Data entries:

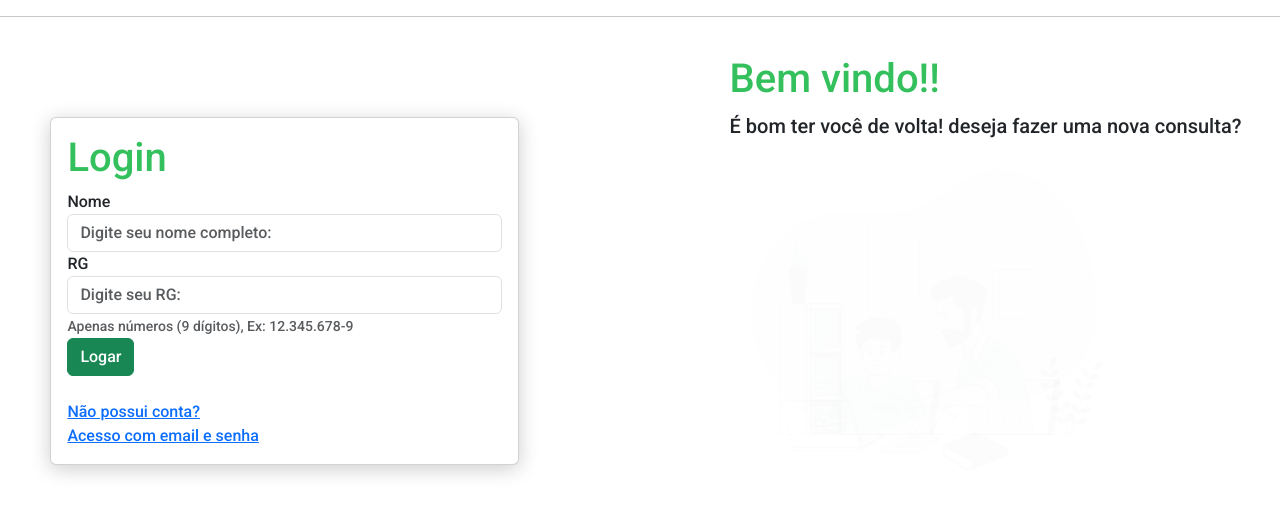
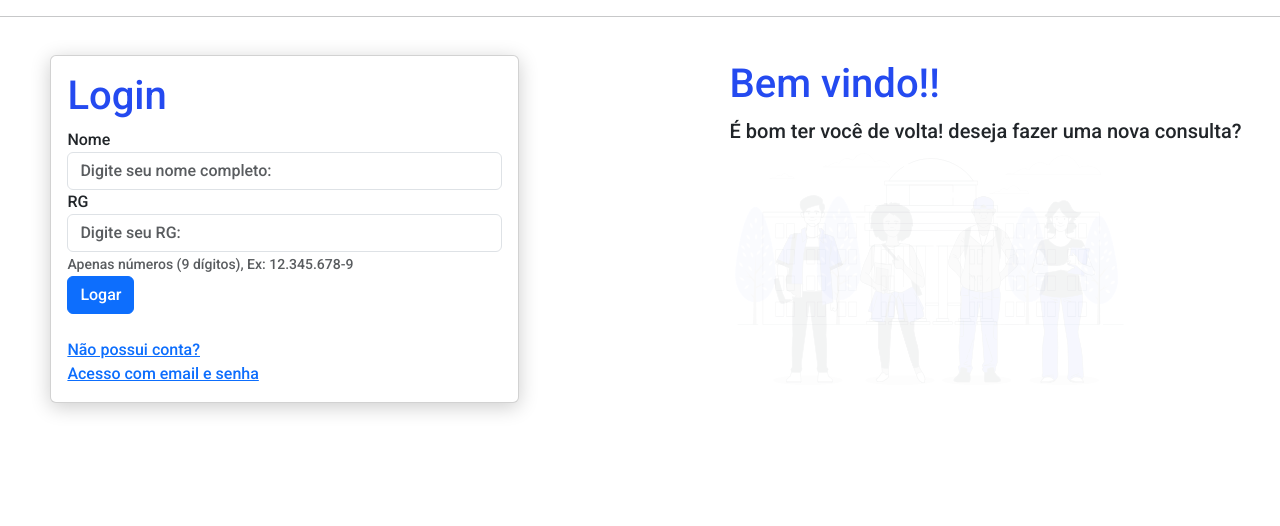
Before and after one commit to Dedo-Finger2/Retira-Senha, a PHP site: page /App/View/login.php in a window 1280 px wide. Shown: the part 54-580 px from the top of the page. Run offline with PHP 8.4, Linux system fonts and the light colour scheme.

Commit message:
Alteração das imagens flutuantes

```diff
--- a/App/Public/Css/Style.css
+++ b/App/Public/Css/Style.css
@@ -21,11 +21,7 @@ body{
 }
 
 .tittle{
-    color: #fdd700;  /*(Classe comum) altera os titulos para amarelo */
-}
-
-.tittle-login{
-    color: #34c05c;  /*(Classe comum) altera os titulos para verde */
+    color: rgb(36, 74, 240);  /*(Classe comum) altera os titulos para amarelo */
 }
 
 .container{
--- a/App/View/cadastro.php
+++ b/App/View/cadastro.php
@@ -56,7 +56,7 @@
 							</div>
 
 							<!-- Cadastrar e link para a tela de login -->
-							<button type="submit" class="btn btn-warning text-white">Cadastrar</button><br><br>
+							<button type="submit" class="btn btn-primary text-white">Cadastrar</button><br><br>
 							<a href="login.php">Já possui conta?</a>
 						</form>
 
--- a/App/View/login.php
+++ b/App/View/login.php
@@ -16,7 +16,7 @@
             <div class="left">
                 <div class="card">
                     <div class="card-body">
-                        <h1 class="tittle-login">Login</h1>
+                        <h1 class="tittle">Login</h1>
                         <!-- "Aqui vai ficar o formulário para login usuáros" - Greg -->
                         <form action="../Controller/cadastroHandler.php" method="post">
                             <div class="form-group">
@@ -30,7 +30,7 @@
                                 <small id="nomeHelpe" class="form-text text-muted">Apenas números (9 dígitos), Ex: 12.345.678-9</small>
                             </div>
 
-                            <button type="submit" class="btn btn-success">Logar</button><br><br>
+                            <button type="submit" class="btn btn-primary">Logar</button><br><br>
 
                             <a href="cadastro.php">Não possui conta?</a><br>
                             <a href="login-email.php">Acesso com email e senha</a>
@@ -40,9 +40,9 @@
             </div>
             <!-- Card da direita -->
             <div class="right">
-                <h1 class="tittle-login" id="bem-vindo-login">Bem vindo!!</h1>
+                <h1 class="tittle" id="bem-vindo-login">Bem vindo!!</h1>
                 <p class="font-weight-light">É bom ter você de volta! deseja fazer uma nova consulta? </p>
-                <img src="../Public/img/kids-studying-from-home-animate.svg" class="img-fluid" alt="Imagem responsiva" id="imagem-login">
+                <img src="../Public/img/college-students-animate.svg" class="img-fluid" alt="Imagem responsiva" id="imagem-login">
             </div>
         </div>
 
```
Also changed, not shown: App/View/login-email.php (+4 -4 lines), App/Public/img/college-students-animate.svg (added), App/Public/img/kids-studying-from-home-animate.svg (deleted), App/Public/img/webinar-animate.svg.
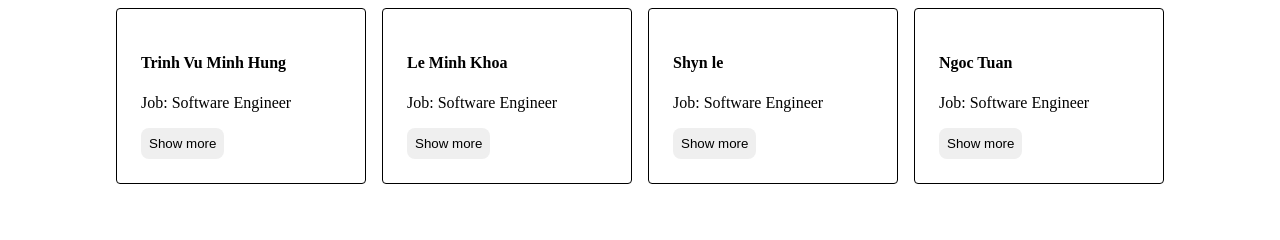
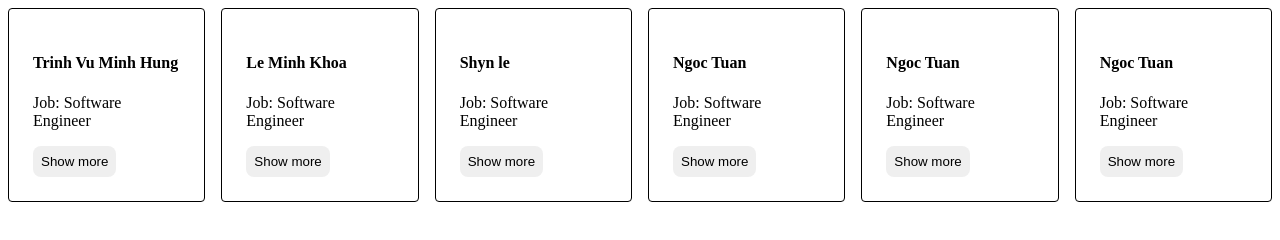
Before and after one commit to Khoalm99/testgit, a plain HTML site: page index.html in a window 1280 px wide. Drawn offline with Linux system fonts and the light colour scheme.

Commit message:
tao moi add them

```diff
--- a/index.html
+++ b/index.html
@@ -29,6 +29,16 @@
         <p>Job: Software Engineer</p>
         <button>Show more</button>
       </div>
+      <div class="name-card">
+        <h4>Ngoc Tuan</h4>
+        <p>Job: Software Engineer</p>
+        <button>Show more</button>
+      </div>
+      <div class="name-card">
+        <h4>Ngoc Tuan</h4>
+        <p>Job: Software Engineer</p>
+        <button>Show more</button>
+      </div>
     </div>
   </body>
 </html>
```
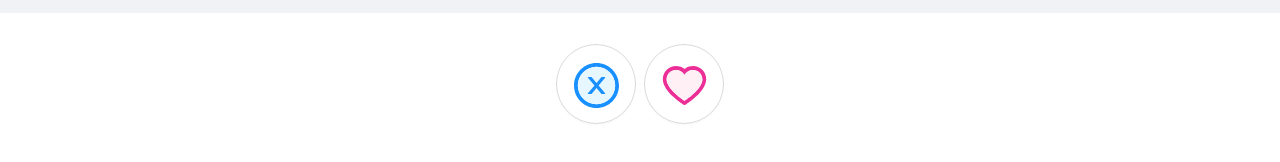
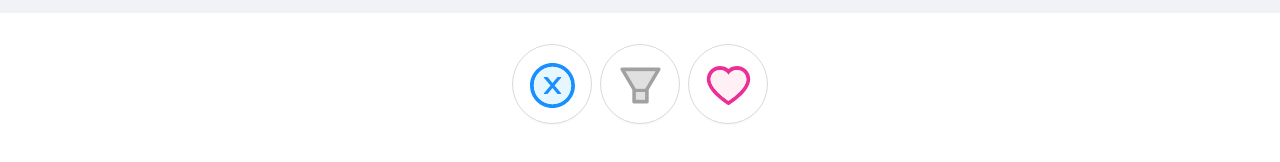
Before and after one commit to KendrickAng/shopee-ultra-hackathon-2021, a React (Create React App) app: page /swipe in a window 1280 px wide. Shown: the part 616-778 px from the top of the page. Built offline with nearby package versions, Linux system fonts and the light colour scheme.

Commit message:
add filter modal

```diff
--- a/src/components/Swipe/Swipe.js
+++ b/src/components/Swipe/Swipe.js
@@ -1,8 +1,8 @@
 import React, {useCallback, useEffect, useMemo, useState} from 'react';
 import TinderCard from './common/ReactTinderCard';
 import { Container } from './common/Container';
-import {Card, Button, Typography, Space, List} from 'antd';
-import { HeartTwoTone, CloseCircleTwoTone } from '@ant-design/icons';
+import {Card, Button, Typography, Space, List, Modal} from 'antd';
+import { HeartTwoTone, CloseCircleTwoTone, FilterTwoTone } from '@ant-design/icons';
 import './Swipe.css';
 import {DIR} from "../../helpers/Swipe";
 import {SET_TITLE} from "../../helpers/constants";
@@ -53,6 +53,7 @@ const styles = {
 }
 
 const Swipe = () => {
+    const [isFiltersOpen, setFiltersOpen] = useState(false);
     const [recipes, setRecipes] = useState(recipesDb);
     const [lastChoice, setLastChoice] = useState("");
 
@@ -132,6 +133,11 @@ const Swipe = () => {
                         shape="circle"
                         size="large"
                         onClick={() => swipe(DIR.LEFT)}/>
+                <Button icon={<FilterTwoTone style={styles.btnIcon} twoToneColor="#a1a1a1"/>}
+                        style={styles.btn}
+                        shape="circle"
+                        size="large"
+                        onClick={() => setFiltersOpen(!isFiltersOpen)}/>
                 <Button icon={<HeartTwoTone style={styles.btnIcon} twoToneColor="#eb2f96"/>}
                         style={styles.btn}
                         shape="circle"
@@ -141,6 +147,18 @@ const Swipe = () => {
             <Paragraph>
                 {lastChoice}
             </Paragraph>
+
+            {/*Modal*/}
+            <Modal
+                visible={isFiltersOpen}
+                title="Title"
+            >
+                <p>Some contents...</p>
+                <p>Some contents...</p>
+                <p>Some contents...</p>
+                <p>Some contents...</p>
+                <p>Some contents...</p>
+            </Modal>
         </Container>
     )
 }
```
Lines whose indentation alone changed are shown as unchanged.
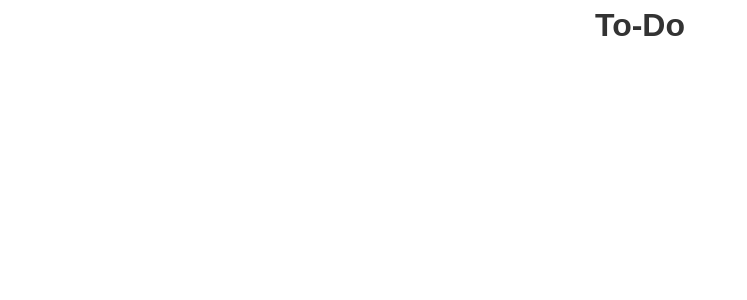
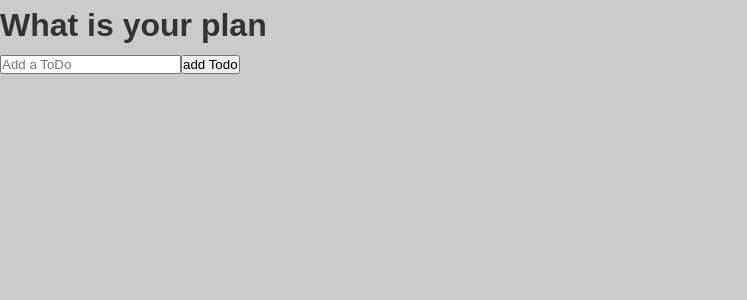
Before and after one commit to prajapatilalit/Todoapp, a React (Create React App) app in the folder todo/: page / in a window 1280 px wide. Shown: the top 300 px of the page, without its empty margins (0-747 px from the left). Built offline with nearby package versions, Linux system fonts and the light colour scheme.

Commit message:
create todo list component and handle the input

```diff
--- a/todo/src/App.css
+++ b/todo/src/App.css
@@ -8,7 +8,7 @@
   font-family: "Raleway", sans-serif;
   font-size: 1rem;
   line-height: 1.6;
-  background-color: #fff;
+  background-color: rgb(204, 202, 202);
   color: #333;
 }
 
--- a/todo/src/App.js
+++ b/todo/src/App.js
@@ -1,13 +1,13 @@
-import React, { Fragment } from "react";
+import React from "react";
 import "./App.css";
+
+import ToDoList from "./Components/toDoList/ToDoList";
 
 function App() {
   return (
-    <Fragment>
-      <div className="container">
-        <h1>To-Do</h1>
-      </div>
-    </Fragment>
+    <div className="todo_app">
+      <ToDoList />
+    </div>
   );
 }
 
--- /dev/null
+++ b/todo/src/Components/toDoForm/ToDoForm.js
@@ -0,0 +1,34 @@
+import React, { useState } from "react";
+
+function TodoForm(props) {
+  const [input, setInput] = useState("");
+
+  const handleChange = (e) => {
+    setInput(e.target.value);
+  };
+
+  const handleSubmit = (e) => {
+    e.preventDefault();
+    props.onSubmit({
+      id: Math.floor(Math.random() * 10000),
+      text: input,
+    });
+
+    setInput("");
+  };
+  return (
+    <form className="todo_form" onSubmit={handleSubmit}>
+      <input
+        type="text"
+        placeholder="Add a ToDo"
+        value={input}
+        name="text"
+        className="todo_form-input"
+        onChange={handleChange}
+      />
+      <button className="add_btn">add Todo</button>
+    </form>
+  );
+}
+
+export default TodoForm;
--- /dev/null
+++ b/todo/src/Components/toDoList/ToDoList.js
@@ -0,0 +1,25 @@
+import React, { useState } from "react";
+import TodoForm from "../toDoForm/ToDoForm";
+
+function ToDoList() {
+  const [todos, setTodos] = useState([]);
+
+  const addTodo = (todo) => {
+    if (!todo.text || /^\*$/.test(todo.text)) {
+      return;
+    }
+    const newTodos = [todo, ...todos];
+
+    setTodos(newTodos);
+    console.log(todo);
+  };
+
+  return (
+    <div>
+      <h1>What is your plan </h1>
+      <TodoForm onSubmit={addTodo} />
+    </div>
+  );
+}
+
+export default ToDoList;
```
Also changed, not shown: todo/src/Components/toDo/ToDo.js (added, +19 -0 lines).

WORK ITEM: In the entries above, find lines with "tittle" and copy each.

RESPONSE TO THIS EXERCISE:
 .tittle{
-.tittle-login{
-                        <h1 class="tittle-login">Login</h1>
+                        <h1 class="tittle">Login</h1>
-                <h1 class="tittle-login" id="bem-vindo-login">Bem vindo!!</h1>
+                <h1 class="tittle" id="bem-vindo-login">Bem vindo!!</h1>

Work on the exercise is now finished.